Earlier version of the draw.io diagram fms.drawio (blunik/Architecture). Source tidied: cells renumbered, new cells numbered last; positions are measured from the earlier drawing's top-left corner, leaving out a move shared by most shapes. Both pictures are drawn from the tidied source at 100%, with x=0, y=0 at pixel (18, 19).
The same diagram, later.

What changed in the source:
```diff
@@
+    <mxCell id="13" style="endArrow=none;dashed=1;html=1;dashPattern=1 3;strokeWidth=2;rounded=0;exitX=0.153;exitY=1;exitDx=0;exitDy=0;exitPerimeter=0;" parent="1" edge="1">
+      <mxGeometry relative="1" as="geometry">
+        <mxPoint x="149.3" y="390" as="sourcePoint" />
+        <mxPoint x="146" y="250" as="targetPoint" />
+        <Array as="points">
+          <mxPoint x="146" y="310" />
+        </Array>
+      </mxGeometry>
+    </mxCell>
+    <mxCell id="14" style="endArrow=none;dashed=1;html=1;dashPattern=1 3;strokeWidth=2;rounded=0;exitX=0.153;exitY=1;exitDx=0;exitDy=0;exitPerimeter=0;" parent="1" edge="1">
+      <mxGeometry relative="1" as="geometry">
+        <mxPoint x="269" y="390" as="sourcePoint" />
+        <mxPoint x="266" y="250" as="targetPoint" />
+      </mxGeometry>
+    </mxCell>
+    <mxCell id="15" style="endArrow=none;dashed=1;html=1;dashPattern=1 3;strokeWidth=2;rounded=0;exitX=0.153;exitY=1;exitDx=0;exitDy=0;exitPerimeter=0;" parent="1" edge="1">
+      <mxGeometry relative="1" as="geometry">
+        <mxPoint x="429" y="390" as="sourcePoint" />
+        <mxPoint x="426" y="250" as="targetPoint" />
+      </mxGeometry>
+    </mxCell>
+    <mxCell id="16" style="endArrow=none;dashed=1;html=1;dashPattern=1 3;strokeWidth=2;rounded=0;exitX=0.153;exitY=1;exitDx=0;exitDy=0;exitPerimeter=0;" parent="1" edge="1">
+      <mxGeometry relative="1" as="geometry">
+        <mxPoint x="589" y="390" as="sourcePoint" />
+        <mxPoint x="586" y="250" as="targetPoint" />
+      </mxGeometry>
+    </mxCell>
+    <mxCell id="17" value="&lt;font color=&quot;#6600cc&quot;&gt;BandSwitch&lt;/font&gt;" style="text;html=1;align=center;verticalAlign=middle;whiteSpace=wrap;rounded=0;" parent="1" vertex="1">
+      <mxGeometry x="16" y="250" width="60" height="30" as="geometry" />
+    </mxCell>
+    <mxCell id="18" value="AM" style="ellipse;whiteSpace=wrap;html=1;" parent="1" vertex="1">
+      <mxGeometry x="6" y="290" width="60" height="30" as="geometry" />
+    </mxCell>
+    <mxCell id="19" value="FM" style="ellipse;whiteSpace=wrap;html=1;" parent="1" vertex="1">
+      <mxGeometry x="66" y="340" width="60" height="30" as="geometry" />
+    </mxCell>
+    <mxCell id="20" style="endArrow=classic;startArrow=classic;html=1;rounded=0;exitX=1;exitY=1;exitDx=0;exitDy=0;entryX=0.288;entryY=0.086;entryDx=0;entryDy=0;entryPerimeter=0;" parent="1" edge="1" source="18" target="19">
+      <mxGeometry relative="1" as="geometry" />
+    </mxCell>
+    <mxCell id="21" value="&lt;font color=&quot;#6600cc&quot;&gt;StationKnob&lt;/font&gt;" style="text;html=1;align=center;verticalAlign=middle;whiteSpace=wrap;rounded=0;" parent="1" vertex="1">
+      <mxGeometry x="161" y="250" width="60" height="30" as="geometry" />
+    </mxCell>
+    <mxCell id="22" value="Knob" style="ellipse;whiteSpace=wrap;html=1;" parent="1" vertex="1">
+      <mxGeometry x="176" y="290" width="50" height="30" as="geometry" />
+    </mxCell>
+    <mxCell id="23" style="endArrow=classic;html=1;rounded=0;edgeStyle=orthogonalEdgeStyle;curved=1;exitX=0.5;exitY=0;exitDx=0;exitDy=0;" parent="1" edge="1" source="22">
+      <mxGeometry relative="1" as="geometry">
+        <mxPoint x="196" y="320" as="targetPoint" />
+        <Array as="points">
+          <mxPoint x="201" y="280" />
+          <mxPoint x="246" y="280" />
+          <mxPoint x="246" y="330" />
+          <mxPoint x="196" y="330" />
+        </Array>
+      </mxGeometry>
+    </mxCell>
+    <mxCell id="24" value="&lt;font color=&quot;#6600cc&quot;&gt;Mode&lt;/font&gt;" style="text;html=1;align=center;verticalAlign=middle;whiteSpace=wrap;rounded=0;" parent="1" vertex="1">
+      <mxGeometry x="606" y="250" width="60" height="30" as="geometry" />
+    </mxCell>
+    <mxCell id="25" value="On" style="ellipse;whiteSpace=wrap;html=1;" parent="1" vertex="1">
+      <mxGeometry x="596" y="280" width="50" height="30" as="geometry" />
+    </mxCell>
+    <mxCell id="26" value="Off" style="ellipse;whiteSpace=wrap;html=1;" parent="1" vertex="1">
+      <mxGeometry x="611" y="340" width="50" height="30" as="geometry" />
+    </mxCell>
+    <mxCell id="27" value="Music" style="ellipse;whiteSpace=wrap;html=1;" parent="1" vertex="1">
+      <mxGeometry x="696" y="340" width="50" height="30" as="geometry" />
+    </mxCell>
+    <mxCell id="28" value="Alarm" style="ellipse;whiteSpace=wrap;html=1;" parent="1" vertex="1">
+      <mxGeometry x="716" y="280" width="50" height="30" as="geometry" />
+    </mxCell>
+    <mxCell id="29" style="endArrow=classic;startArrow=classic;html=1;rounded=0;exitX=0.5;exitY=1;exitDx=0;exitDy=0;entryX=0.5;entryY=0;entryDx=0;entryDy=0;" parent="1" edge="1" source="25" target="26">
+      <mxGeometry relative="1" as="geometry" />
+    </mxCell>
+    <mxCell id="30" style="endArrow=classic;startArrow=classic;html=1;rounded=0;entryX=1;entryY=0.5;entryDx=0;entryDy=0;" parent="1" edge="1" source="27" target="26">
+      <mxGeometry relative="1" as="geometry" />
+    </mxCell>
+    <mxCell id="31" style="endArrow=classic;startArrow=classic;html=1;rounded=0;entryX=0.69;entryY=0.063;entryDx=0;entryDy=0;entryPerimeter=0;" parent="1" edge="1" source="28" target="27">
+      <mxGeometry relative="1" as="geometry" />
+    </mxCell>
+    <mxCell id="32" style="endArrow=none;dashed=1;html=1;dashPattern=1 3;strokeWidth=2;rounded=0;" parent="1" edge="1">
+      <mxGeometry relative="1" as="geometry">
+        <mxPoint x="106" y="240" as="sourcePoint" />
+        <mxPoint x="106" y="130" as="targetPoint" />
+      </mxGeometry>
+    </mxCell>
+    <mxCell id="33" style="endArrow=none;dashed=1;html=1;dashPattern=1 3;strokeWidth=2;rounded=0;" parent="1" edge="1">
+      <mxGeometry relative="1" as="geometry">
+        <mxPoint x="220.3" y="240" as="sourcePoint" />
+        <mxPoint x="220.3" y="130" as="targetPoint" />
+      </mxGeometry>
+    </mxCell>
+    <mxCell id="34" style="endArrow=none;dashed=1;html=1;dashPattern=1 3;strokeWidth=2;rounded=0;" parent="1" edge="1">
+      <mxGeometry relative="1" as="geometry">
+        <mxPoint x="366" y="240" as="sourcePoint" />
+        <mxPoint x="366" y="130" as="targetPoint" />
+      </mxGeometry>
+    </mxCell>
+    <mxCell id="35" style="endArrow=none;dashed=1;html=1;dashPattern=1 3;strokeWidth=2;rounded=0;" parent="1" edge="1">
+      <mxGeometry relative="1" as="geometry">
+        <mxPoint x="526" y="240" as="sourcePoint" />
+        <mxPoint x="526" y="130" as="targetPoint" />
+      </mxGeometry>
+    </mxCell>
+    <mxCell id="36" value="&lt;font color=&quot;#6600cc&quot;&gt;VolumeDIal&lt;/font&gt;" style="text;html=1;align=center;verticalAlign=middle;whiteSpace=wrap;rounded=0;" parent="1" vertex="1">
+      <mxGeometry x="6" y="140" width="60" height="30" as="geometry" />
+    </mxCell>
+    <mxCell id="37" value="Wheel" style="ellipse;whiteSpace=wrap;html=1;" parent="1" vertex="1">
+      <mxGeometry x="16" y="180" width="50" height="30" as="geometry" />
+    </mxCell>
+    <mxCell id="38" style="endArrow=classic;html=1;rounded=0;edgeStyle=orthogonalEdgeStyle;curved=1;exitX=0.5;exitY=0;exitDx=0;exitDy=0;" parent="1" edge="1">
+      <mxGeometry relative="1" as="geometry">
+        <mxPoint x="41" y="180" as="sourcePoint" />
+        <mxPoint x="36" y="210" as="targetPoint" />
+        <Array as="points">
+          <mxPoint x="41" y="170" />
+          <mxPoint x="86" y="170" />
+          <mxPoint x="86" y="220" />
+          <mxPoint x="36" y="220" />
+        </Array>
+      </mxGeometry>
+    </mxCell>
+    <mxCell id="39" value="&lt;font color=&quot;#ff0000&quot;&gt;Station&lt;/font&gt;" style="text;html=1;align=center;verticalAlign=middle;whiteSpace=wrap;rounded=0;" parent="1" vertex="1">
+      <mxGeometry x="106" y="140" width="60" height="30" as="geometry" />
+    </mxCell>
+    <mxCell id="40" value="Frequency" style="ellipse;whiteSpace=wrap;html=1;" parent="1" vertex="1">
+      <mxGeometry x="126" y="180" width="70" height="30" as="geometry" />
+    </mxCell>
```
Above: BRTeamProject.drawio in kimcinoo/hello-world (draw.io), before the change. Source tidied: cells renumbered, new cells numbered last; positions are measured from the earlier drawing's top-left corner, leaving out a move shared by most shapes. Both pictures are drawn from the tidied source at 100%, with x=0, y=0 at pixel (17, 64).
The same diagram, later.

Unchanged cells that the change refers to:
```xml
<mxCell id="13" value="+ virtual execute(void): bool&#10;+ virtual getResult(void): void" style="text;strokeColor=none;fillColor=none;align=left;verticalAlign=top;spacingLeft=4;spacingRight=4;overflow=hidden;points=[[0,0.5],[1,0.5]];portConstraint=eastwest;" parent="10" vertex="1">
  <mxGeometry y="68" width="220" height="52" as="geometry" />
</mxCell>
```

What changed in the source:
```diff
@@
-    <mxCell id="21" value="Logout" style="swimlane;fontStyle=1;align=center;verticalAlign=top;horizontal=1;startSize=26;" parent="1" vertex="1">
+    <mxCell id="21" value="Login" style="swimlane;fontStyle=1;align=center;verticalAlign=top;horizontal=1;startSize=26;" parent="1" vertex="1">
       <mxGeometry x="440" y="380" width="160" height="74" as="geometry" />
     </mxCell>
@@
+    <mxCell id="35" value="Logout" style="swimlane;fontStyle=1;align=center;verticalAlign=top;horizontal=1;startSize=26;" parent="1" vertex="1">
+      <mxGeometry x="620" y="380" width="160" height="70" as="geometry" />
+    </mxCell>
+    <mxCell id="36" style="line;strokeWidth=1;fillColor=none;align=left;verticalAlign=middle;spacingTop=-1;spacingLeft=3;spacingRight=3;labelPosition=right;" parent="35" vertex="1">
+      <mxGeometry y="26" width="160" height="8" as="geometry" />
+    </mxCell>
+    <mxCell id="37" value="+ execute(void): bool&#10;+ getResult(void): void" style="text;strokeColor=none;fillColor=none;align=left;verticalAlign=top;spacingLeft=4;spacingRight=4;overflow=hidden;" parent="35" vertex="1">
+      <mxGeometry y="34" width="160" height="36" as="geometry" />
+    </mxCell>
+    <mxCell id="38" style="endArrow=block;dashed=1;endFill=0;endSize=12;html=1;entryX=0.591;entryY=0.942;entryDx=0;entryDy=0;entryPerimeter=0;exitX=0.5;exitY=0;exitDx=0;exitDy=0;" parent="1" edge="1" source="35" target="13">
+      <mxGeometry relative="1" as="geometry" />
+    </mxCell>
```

——————————

* [EXERCISE REQUIREMENTS]:
Scan the material above for the word "cells". Copy each line where it occurs.

* [EXERCISE OUTPUT]:
Earlier version of the draw.io diagram fms.drawio (blunik/Architecture). Source tidied: cells renumbered, new cells numbered last; positions are measured from the earlier drawing's top-left corner, leaving out a move shared by most shapes. Both pictures are drawn from the tidied source at 100%, with x=0, y=0 at pixel (18, 19).
Above: BRTeamProject.drawio in kimcinoo/hello-world (draw.io), before the change. Source tidied: cells renumbered, new cells numbered last; positions are measured from the earlier drawing's top-left corner, leaving out a move shared by most shapes. Both pictures are drawn from the tidied source at 100%, with x=0, y=0 at pixel (17, 64).
Unchanged cells that the change refers to:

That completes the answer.